There's no way to say this without sounding like a pretentious ass, but I have to be true to who I am.  After several years of running marathons they began to seem somewhat pedestrian.  I wanted to try something new, to attempt something that I had never done and wasn't certain I could do. A good friend and frequent training partner of mine suggested we run a 50K.  I was game. It was a great experience.  That same year I ran the Mount Mitchell Challenge and the Bel Monte 50 Mile Endurance Run.  I finished up the year with an Iron distance triathlon.  Bel Monte was one of those rare and wonderful life changing experiences. It forever changed the way I looked at running and life.  From the time I crossed the finish line of that race, I was transformed.   Since then, I have continued to run ultras including 50 and 100 mile events.  Each one brings with it a new sense of purpose, accomplishment and joy.  

Running ultra marathons is impossible to explain to anyone who is not a runner.  I once heard it said that, "To those who understand, no explanation is necessary.  To those that don't, none will suffice."

I think that just about says it all.  


  1. Ashby! It's Jen from Bald Mountain... WE DID IT! Congratulations! Boy did I have some moments.. wasn't sure I'd make it. That was BRUTAL! That course was definitely 53 or so miles. If you can handle Bel Monte.. you have a great chance of finishing Leadville. Can you believe only 59 people out of 112 finished?? Definitely keep in touch and I look forward to following your blog and seeing you and your family out in leadville! Jen

  2. So, other then 'just run', what does one do to "train" for an ultra? Is it as much mental as physical? Do most people run/walk or just run the whole time?
    I run three times a week 3-5/3-5/8-10 miles. I have run one marathon, but didn't really enjoy any of the training runs after 18-20 miles. That being said, I ran at Medoc with you on Saturday (I was the guy with the dog) and enjoyed two laps, 17ish miles, with a few minute breather in the middle while we waited for some friends to check in/catch up. Did you always like the long distance run or was it something that grew on you? I enjoyed the trail running for both the variety and comradery, this past weekend...

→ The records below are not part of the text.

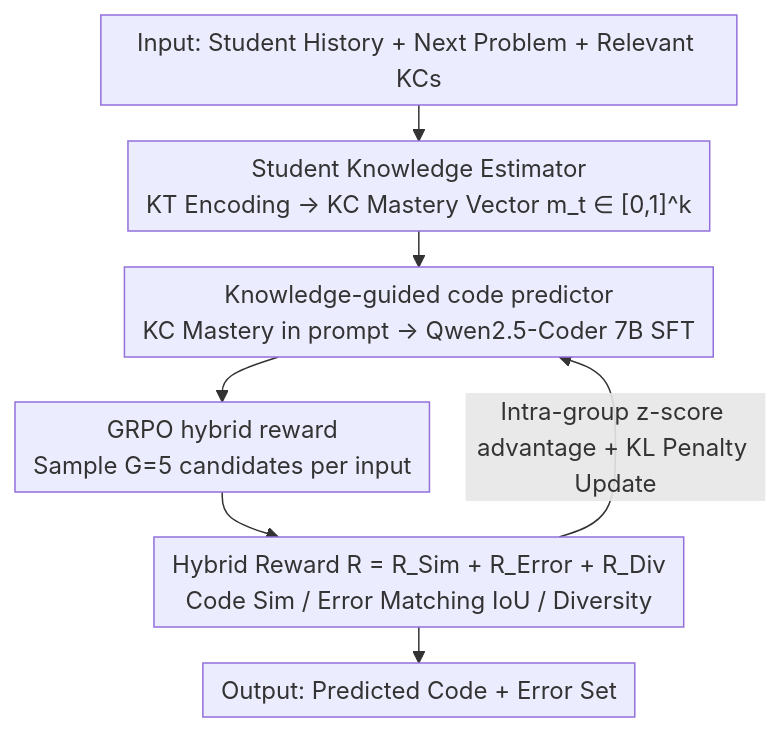
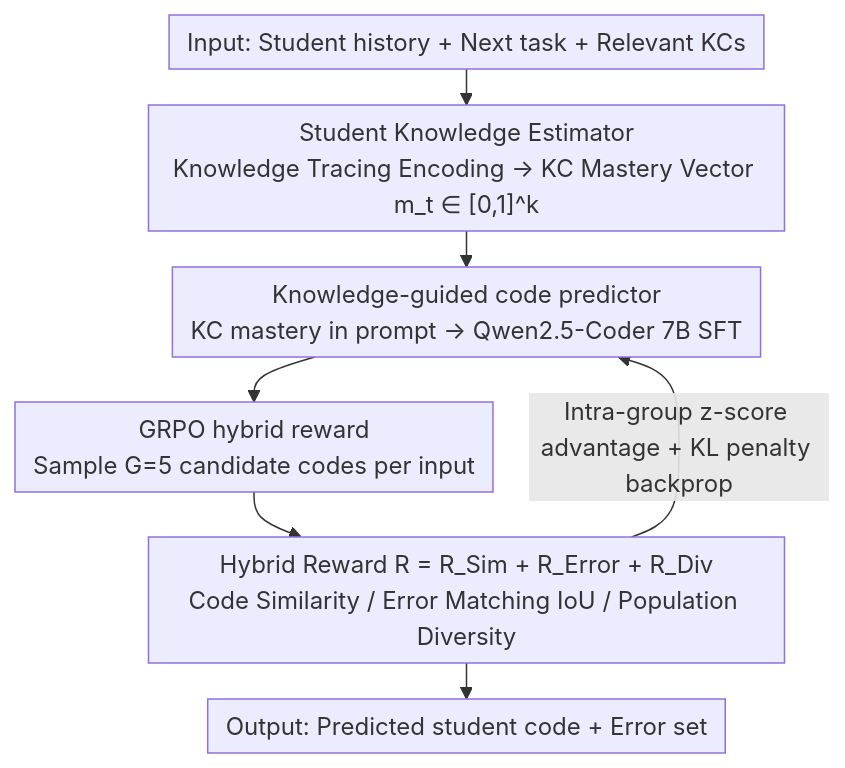
The diagram in docs/ACL2026/reinforcement_learning/kaser_knowledge-aligned_student_error_simulator_for_open-ended_coding_tasks.md (zhaoyang97/Paper-Notes-en), drawn with Mermaid before and after one commit. The commit also changed other lines of this file and 5084 other files, not shown here.

````diff
--- a/docs/ACL2026/reinforcement_learning/kaser_knowledge-aligned_student_error_simulator_for_open-ended_coding_tasks.md
+++ b/docs/ACL2026/reinforcement_learning/kaser_knowledge-aligned_student_error_simulator_for_open-ended_coding_tasks.md
@@ -44,10 +44,10 @@
 ```mermaid
 %%{init: {'flowchart': {'rankSpacing': 24, 'nodeSpacing': 28, 'padding': 6, 'wrappingWidth': 400}}}%%
 flowchart TD
-    A["Input: Student History + Next Problem + Relevant KCs"] --> B["Student Knowledge Estimator<br/>KT Encoding → KC Mastery Vector m_t ∈ [0,1]^k"]
-    B --> C["Knowledge-guided code predictor<br/>KC Mastery in prompt → Qwen2.5-Coder 7B SFT"]
-    C --> D["GRPO hybrid reward<br/>Sample G=5 candidates per input"]
-    D --> E["Hybrid Reward R = R_Sim + R_Error + R_Div<br/>Code Sim / Error Matching IoU / Diversity"]
-    E -->|Intra-group z-score advantage + KL Penalty Update| C
-    E --> F["Output: Predicted Code + Error Set"]
+    A["Input: Student history + Next task + Relevant KCs"] --> B["Student Knowledge Estimator<br/>Knowledge Tracing Encoding → KC Mastery Vector m_t ∈ [0,1]^k"]
+    B --> C["Knowledge-guided code predictor<br/>KC mastery in prompt → Qwen2.5-Coder 7B SFT"]
+    C --> D["GRPO hybrid reward<br/>Sample G=5 candidate codes per input"]
+    D --> E["Hybrid Reward R = R_Sim + R_Error + R_Div<br/>Code Similarity / Error Matching IoU / Population Diversity"]
+    E -->|Intra-group z-score advantage + KL penalty backprop| C
+    E --> F["Output: Predicted student code + Error set"]
 ```
````
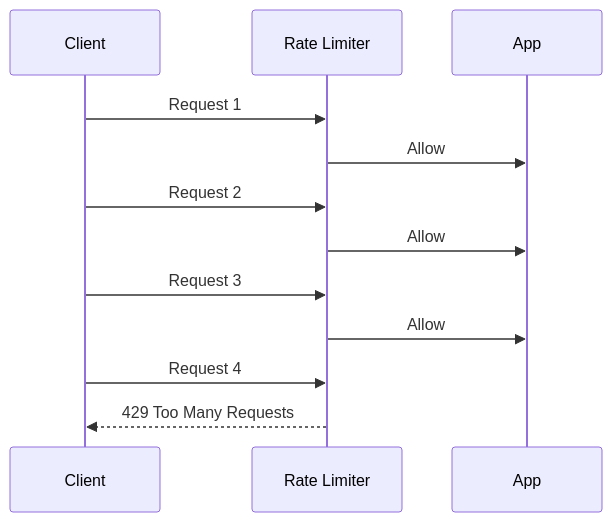
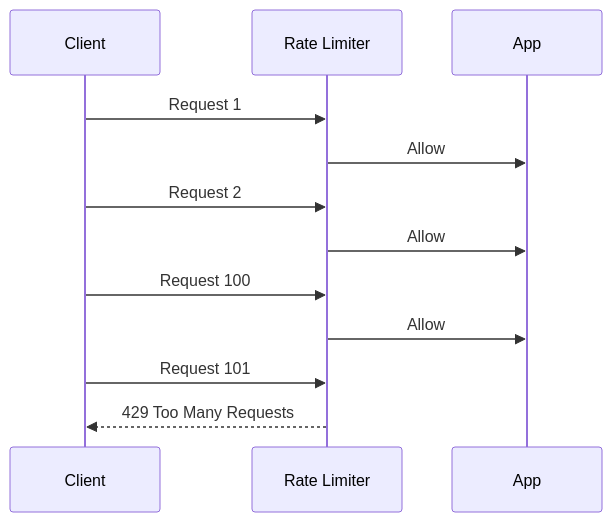
One commit to shivi11sep/scalable-system-design changed the sixth of 8 diagrams in 01-fundamentals/ratelimiter.md. Above: the diagram before and after it, drawn with Mermaid. The commit also changed other lines of this file, not shown here.

````diff
--- a/01-fundamentals/ratelimiter.md
+++ b/01-fundamentals/ratelimiter.md
@@ -110,15 +348,15 @@
 ```mermaid
 sequenceDiagram
     participant Client
     participant RL as Rate Limiter
     participant App
 
     Client->>RL: Request 1
     RL->>App: Allow
     Client->>RL: Request 2
     RL->>App: Allow
-    Client->>RL: Request 3
+    Client->>RL: Request 100
     RL->>App: Allow
-    Client->>RL: Request 4
+    Client->>RL: Request 101
     RL-->>Client: 429 Too Many Requests
 ```
````
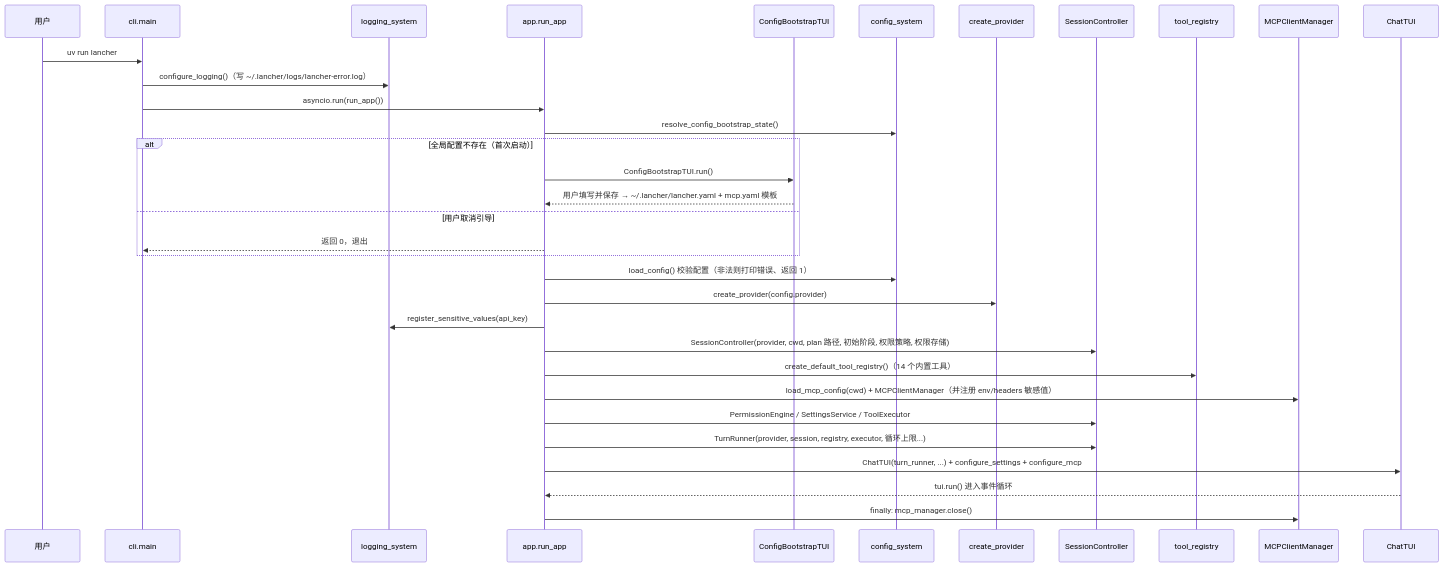
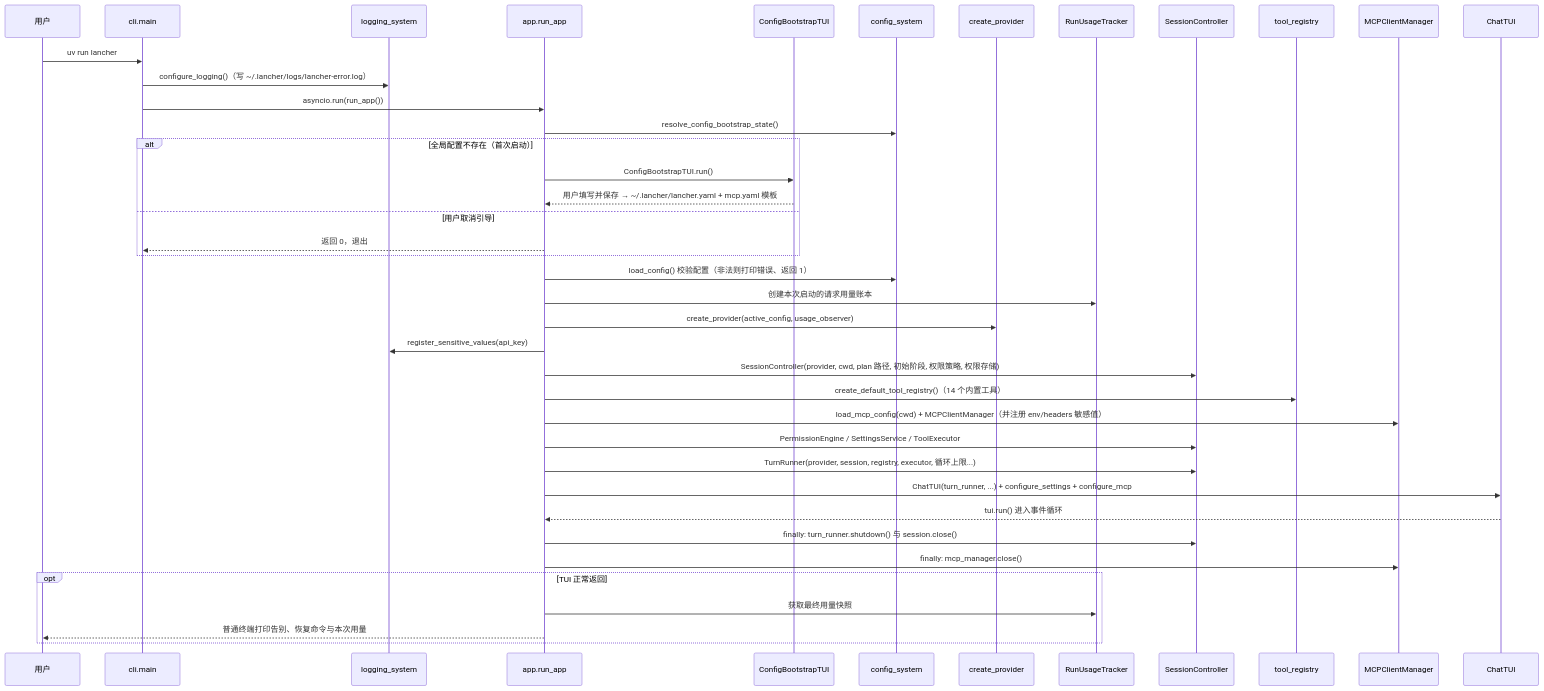
The diagram in docs/workflows/startup.md (LangYiSheng/LanCher-Code), drawn with Mermaid before and after one commit. The commit also changed other lines of this file and 31 other files, not shown here.

````diff
--- a/docs/workflows/startup.md
+++ b/docs/workflows/startup.md
@@ -7,36 +7,43 @@
 ```mermaid
 sequenceDiagram
     participant U as 用户
     participant CLI as cli.main
     participant LOG as logging_system
     participant APP as app.run_app
     participant BS as ConfigBootstrapTUI
     participant CFG as config_system
     participant PF as create_provider
+    participant USAGE as RunUsageTracker
     participant SS as SessionController
     participant REG as tool_registry
     participant MCP as MCPClientManager
     participant TUI as ChatTUI
 
     U->>CLI: uv run lancher
     CLI->>LOG: configure_logging()（写 ~/.lancher/logs/lancher-error.log）
     CLI->>APP: asyncio.run(run_app())
     APP->>CFG: resolve_config_bootstrap_state()
     alt 全局配置不存在（首次启动）
         APP->>BS: ConfigBootstrapTUI.run()
         BS-->>APP: 用户填写并保存 → ~/.lancher/lancher.yaml + mcp.yaml 模板
     else 用户取消引导
         APP-->>CLI: 返回 0，退出
     end
     APP->>CFG: load_config() 校验配置（非法则打印错误、返回 1）
-    APP->>PF: create_provider(config.provider)
+    APP->>USAGE: 创建本次启动的请求用量账本
+    APP->>PF: create_provider(active_config, usage_observer)
     APP->>LOG: register_sensitive_values(api_key)
     APP->>SS: SessionController(provider, cwd, plan 路径, 初始阶段, 权限策略, 权限存储)
     APP->>REG: create_default_tool_registry()（14 个内置工具）
     APP->>MCP: load_mcp_config(cwd) + MCPClientManager（并注册 env/headers 敏感值）
     APP->>SS: PermissionEngine / SettingsService / ToolExecutor
     APP->>SS: TurnRunner(provider, session, registry, executor, 循环上限...)
     APP->>TUI: ChatTUI(turn_runner, ...) + configure_settings + configure_mcp
     TUI-->>APP: tui.run() 进入事件循环
+    APP->>SS: finally: turn_runner.shutdown() 与 session.close()
     APP->>MCP: finally: mcp_manager.close()
+    opt TUI 正常返回
+        APP->>USAGE: 获取最终用量快照
+        APP-->>U: 普通终端打印告别、恢复命令与本次用量
+    end
 ```
````
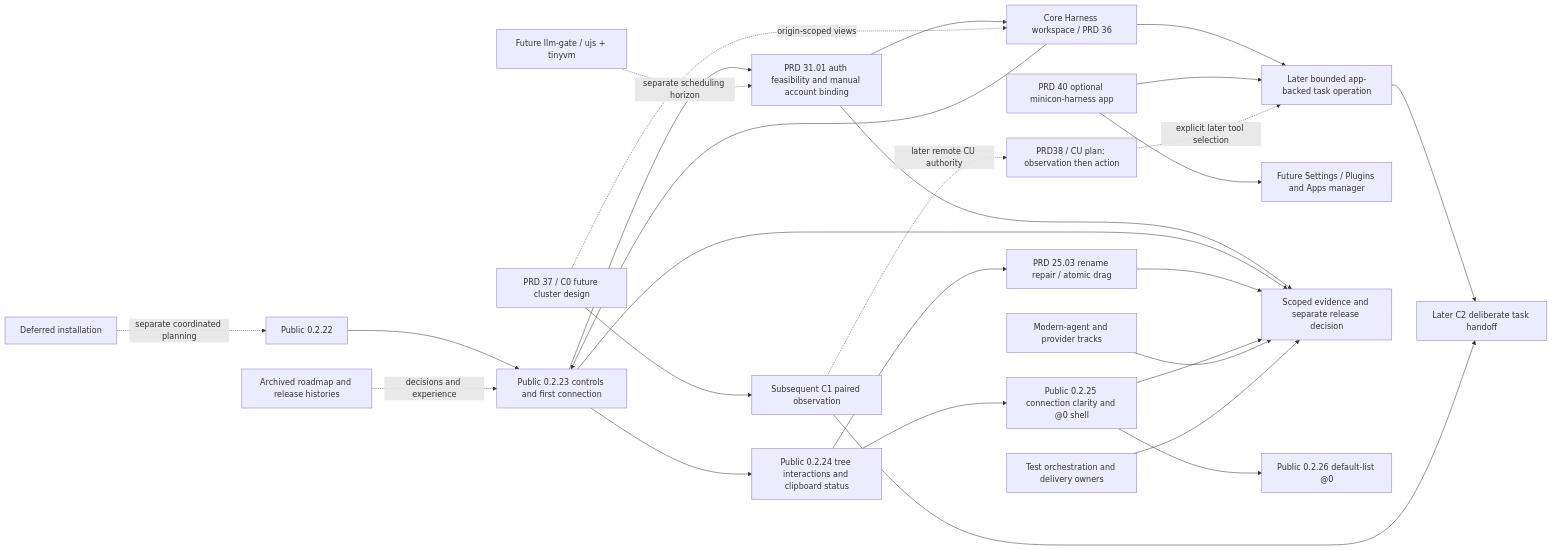
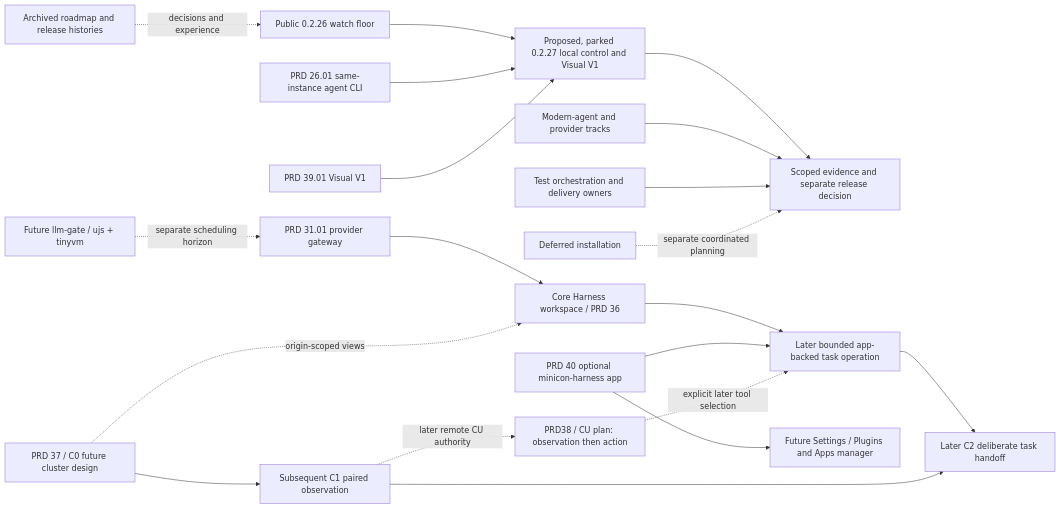
Before and after one commit to partnernetsoftware/minicon: the diagram in plan/plan-v0.2.x-product-roadmap.md, drawn with Mermaid. The commit also changed other lines of this file and 65 other files, not shown here.

````diff
--- a/plan/plan-v0.2.x-product-roadmap.md
+++ b/plan/plan-v0.2.x-product-roadmap.md
@@ -44,29 +38,22 @@
 ```mermaid
 flowchart LR
-    B[Public 0.2.22] --> P[Public 0.2.23 controls and first connection]
-    P --> A[PRD 31.01 auth feasibility and manual account binding]
-    V[Core Harness workspace / PRD 36] --> P
-    A --> V
+    B[Public 0.2.26 watch floor] --> N[Proposed, parked 0.2.27 local control and Visual V1]
+    N --> Q[Scoped evidence and separate release decision]
+    A[PRD 31.01 provider gateway] --> V[Core Harness workspace / PRD 36]
     V --> L[Later bounded app-backed task operation]
     APP[PRD 40 optional minicon-harness app] --> L
     APP --> SET[Future Settings / Plugins and Apps manager]
     CL[PRD 37 / C0 future cluster design] -. origin-scoped views .-> V
     CL --> CP[Subsequent C1 paired observation]
     CU[PRD38 / CU plan: observation then action] -. explicit later tool selection .-> L
     CP -. later remote CU authority .-> CU
     L --> CT[Later C2 deliberate task handoff]
     CP --> CT
-    A --> Q
     F[Future llm-gate / ujs + tinyvm] -. separate scheduling horizon .-> A
-    P --> Q[Scoped evidence and separate release decision]
-    P --> NEXT[Public 0.2.24 tree interactions and clipboard status]
-    NEXT --> TREE[PRD 25.03 rename repair / atomic drag]
-    TREE --> Q
-    NEXT --> V25[Public 0.2.25 connection clarity and @0 shell]
-    V25 --> Q
-    V25 --> V26[Public 0.2.26 default-list @0]
+    CLI[PRD 26.01 same-instance agent CLI] --> N
+    HOME[PRD 39.01 Visual V1] --> N
     T[Modern-agent and provider tracks] --> Q
     O[Test orchestration and delivery owners] --> Q
-    H[Archived roadmap and release histories] -. decisions and experience .-> P
-    I[Deferred installation] -. separate coordinated planning .-> B
+    H[Archived roadmap and release histories] -. decisions and experience .-> B
+    I[Deferred installation] -. separate coordinated planning .-> Q
 ```
````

    1. Training for an ultra is absolutely as much mental as it is physical. Most people will run/walk an ultra marathon but will let the terrain dictate their walk breaks. Walk the uphills, run the downs and the flats. There are very few freaks of nature who can actually run the entire time during a 100 miler. I run 3-5 times a week and cross train 2-3 times a week with cycling or strength training. When I first started running distance it was hard, but I think that's what drew me to it. I enjoy the challenge of accomplishing something that is new. Long distance is something that grew on me over time. It was only after finishing multiple marathons and triathlons of varying distances that the idea of an ultra seemed doable. It didn't hurt that I live next door to a ultra runner with multiple 100 mile finishes. I too enjoy the variety of trail running and the laid back, friendly nature of the trail running/ultra community.